# Approach for training multilingual NER

I am working on multilingual (English, Arabic, Chinese) NER and I met a problem: how to tokenize data?

My train data provides sentence and list of spans for each named entity.

e.g.


[('The', 'DT'),
('company', 'NN'),
('said', 'VBD'),
('it', 'PRP'),
('believes', 'VBZ'),
('the', 'DT'),
('suit', 'NN'),
('is', 'VBZ'),
('without', 'IN'),
('merit', 'NN'),
('.', '.')]

[('你', 'PN'),
('有', '.'),
('没', 'AD'),
('有', '.'),
('用', 'VV'),
('过', '.'),
('其它', 'DT'),
('药品', 'NN'),
('？', 'PU')]



What the best way to tokenize input data? There are main different alternatives I consider: word level, wordpiece level, BPE.

BPE does not work with Chinese and Arabic because of unicode thing. I doubt about word level because I am not sure what is a word in Chinese.

What can you recommend me?

## 1 Answer

First, some clarification: BPE does work with Chinese and Arabic.

The only problem with Chinese is that there are no blanks between words, and therefore there is no explicit word boundary. In order to address that problem, normally you would segment words before applying BPE. For that, the typical approach is to use Jieba or any of its multiple ports to other programming languages. Other languages without blanks, like Japanese, may have their own tools to perform word segmentation.

Now, the answer:

Subword vocabularies are the norm nowadays. The norm also consists of finetuning one of the many pre-trained neural models available (BERT, XLNet, RoBERTa, etc), and the tokenization is imposed by the model you choose.

BPE is, in general, a popular choice for tokenization, no matter the language. Lately, the unigram tokenization is becoming popular also.

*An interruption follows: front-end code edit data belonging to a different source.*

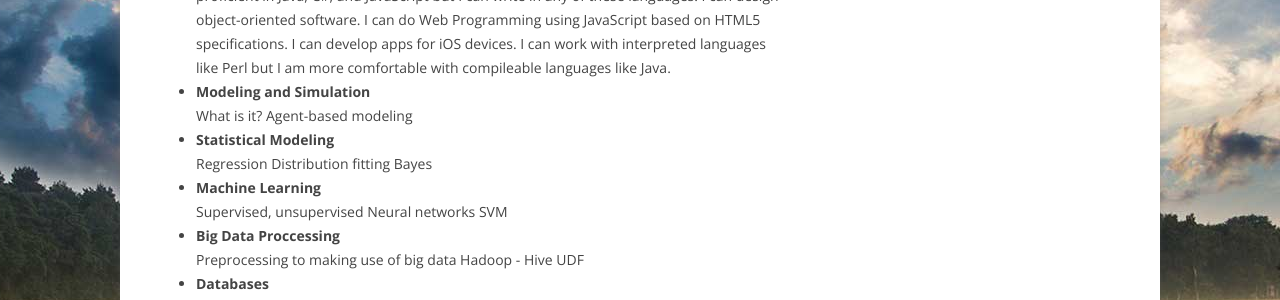
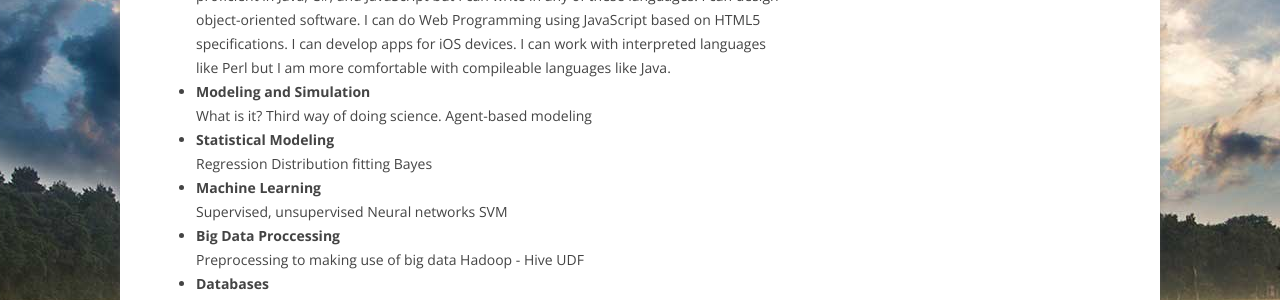
Before and after one commit to hamdikavak/hamdikavak.github.io, a Jekyll site: the page built from skills/index.html, in a window 1280 px wide. Shown: the part 406-706 px from the top of the page. Built offline with Jekyll 4.4.1, drawn with Linux system fonts in a browser that asks for light colours; nearby versions of some CDN libraries; library files that are not in the unit come from our copies.

Commit message:
Update index.html

```diff
--- a/skills/index.html
+++ b/skills/index.html
@@ -17,7 +17,7 @@ current_page_skills: current_page_item
   </li>
   <li>
     <strong>Modeling and Simulation</strong><br />
-    What is it?
+    What is it? Third way of doing science.
     Agent-based modeling
   </li>
   <li>
```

I suggest you take a look at the recent tner library, which builds on top of Huggingface Transformers to make NER very easy.